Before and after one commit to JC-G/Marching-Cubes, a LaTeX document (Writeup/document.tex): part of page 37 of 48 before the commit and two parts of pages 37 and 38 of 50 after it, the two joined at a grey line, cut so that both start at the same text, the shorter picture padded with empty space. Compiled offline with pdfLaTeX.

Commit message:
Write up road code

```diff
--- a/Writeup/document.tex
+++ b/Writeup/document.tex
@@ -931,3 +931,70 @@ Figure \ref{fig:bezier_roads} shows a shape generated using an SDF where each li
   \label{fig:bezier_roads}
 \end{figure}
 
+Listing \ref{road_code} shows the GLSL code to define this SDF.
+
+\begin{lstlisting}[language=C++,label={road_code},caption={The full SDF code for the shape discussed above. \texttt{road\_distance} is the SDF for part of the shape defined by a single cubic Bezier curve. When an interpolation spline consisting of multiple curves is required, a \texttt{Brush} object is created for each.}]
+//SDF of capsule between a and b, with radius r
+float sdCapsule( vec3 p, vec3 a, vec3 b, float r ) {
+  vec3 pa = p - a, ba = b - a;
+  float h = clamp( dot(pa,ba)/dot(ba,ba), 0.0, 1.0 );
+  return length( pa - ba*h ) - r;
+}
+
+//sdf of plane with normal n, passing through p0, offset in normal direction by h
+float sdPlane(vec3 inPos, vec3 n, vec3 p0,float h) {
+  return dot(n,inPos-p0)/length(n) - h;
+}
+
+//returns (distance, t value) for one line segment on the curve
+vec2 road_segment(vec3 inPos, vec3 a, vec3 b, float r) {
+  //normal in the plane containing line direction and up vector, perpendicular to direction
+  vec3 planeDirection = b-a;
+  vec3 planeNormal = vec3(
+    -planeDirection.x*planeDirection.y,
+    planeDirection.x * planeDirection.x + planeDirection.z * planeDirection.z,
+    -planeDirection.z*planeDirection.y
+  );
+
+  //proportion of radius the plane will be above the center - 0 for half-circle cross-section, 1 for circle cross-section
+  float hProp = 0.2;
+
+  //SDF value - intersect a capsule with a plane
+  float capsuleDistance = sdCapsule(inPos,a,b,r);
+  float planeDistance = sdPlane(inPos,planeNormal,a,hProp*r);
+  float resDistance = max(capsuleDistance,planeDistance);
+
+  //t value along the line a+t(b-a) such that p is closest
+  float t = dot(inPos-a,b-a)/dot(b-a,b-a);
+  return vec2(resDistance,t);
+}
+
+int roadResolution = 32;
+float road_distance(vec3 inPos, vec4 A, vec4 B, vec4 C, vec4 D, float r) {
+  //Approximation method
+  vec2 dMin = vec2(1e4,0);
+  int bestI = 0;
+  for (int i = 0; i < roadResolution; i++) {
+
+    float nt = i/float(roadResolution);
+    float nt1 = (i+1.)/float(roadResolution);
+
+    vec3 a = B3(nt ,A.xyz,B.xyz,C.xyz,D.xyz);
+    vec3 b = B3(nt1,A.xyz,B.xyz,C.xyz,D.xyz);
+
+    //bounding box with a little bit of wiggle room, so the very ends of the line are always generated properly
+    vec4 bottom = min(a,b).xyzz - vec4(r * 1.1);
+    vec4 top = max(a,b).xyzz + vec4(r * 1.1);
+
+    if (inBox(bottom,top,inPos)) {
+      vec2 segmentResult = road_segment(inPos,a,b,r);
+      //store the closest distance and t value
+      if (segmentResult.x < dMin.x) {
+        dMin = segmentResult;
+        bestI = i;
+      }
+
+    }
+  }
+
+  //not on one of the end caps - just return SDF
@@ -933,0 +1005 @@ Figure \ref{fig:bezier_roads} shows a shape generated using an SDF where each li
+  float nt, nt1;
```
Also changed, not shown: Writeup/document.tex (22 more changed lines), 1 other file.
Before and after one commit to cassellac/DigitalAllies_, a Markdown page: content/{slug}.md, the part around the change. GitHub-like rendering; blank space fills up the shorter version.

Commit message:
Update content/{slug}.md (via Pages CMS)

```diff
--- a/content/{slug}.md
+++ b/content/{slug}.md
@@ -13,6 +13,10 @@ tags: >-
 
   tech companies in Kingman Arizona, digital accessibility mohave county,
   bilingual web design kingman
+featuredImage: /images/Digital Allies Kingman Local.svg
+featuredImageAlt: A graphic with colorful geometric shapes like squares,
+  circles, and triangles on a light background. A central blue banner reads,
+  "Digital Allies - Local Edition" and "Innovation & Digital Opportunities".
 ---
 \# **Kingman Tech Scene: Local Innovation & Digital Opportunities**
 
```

→ EXERCISE GOAL
Say how many lines in the data hold the string "Local", and say nothing else.

→ TASK SOLUTION
3